Gather all lines in the entries that include the word "termpaper".

Collected data entries:
○ ○ ○
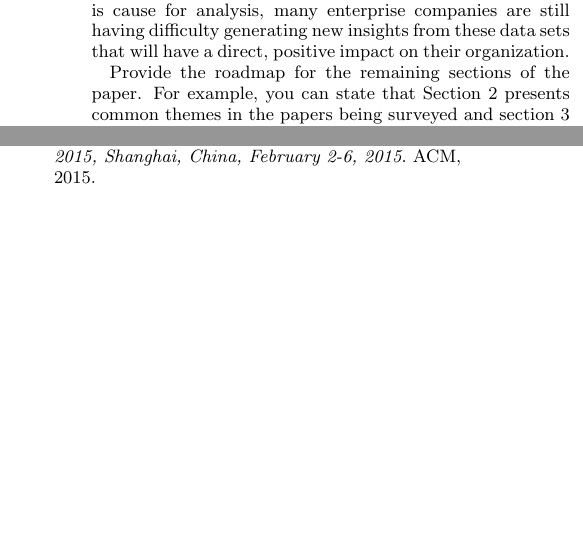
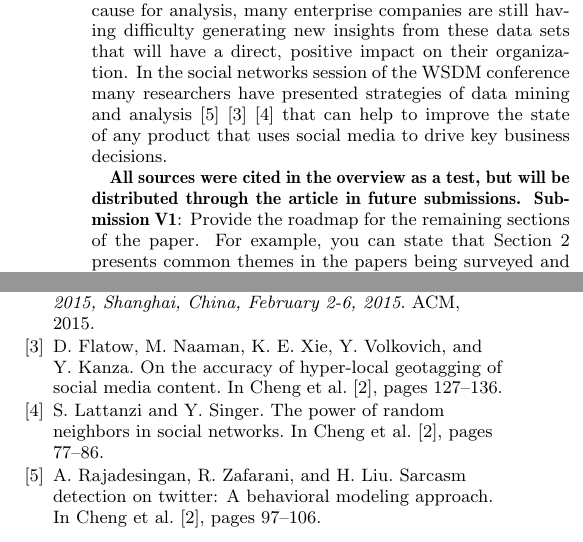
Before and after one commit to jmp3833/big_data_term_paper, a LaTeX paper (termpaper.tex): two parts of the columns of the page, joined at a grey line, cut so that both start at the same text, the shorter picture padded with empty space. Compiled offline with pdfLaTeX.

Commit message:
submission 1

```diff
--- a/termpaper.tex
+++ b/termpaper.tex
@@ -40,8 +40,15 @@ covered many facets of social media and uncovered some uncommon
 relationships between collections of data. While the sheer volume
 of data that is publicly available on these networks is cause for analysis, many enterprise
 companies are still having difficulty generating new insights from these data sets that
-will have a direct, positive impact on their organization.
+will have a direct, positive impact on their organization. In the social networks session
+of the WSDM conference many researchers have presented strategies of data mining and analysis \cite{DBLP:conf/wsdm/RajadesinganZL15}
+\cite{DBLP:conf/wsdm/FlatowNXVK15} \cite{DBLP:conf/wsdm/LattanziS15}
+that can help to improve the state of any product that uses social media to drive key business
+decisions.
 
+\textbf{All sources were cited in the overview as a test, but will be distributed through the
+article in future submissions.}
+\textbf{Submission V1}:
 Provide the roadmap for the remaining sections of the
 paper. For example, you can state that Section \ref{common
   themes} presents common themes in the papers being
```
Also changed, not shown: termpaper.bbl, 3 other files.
○ ○ ○
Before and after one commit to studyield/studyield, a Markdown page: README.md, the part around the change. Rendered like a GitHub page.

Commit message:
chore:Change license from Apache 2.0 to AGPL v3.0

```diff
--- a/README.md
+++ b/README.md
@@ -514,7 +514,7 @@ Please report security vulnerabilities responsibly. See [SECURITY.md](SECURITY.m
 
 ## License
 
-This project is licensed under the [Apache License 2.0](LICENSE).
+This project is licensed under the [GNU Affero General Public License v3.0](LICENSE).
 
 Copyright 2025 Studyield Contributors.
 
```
○ ○ ○
Result of the task:
Before and after one commit to jmp3833/big_data_term_paper, a LaTeX paper (termpaper.tex): two parts of the columns of the page, joined at a grey line, cut so that both start at the same text, the shorter picture padded with empty space. Compiled offline with pdfLaTeX.
--- a/termpaper.tex
+++ b/termpaper.tex
Also changed, not shown: termpaper.bbl, 3 other files.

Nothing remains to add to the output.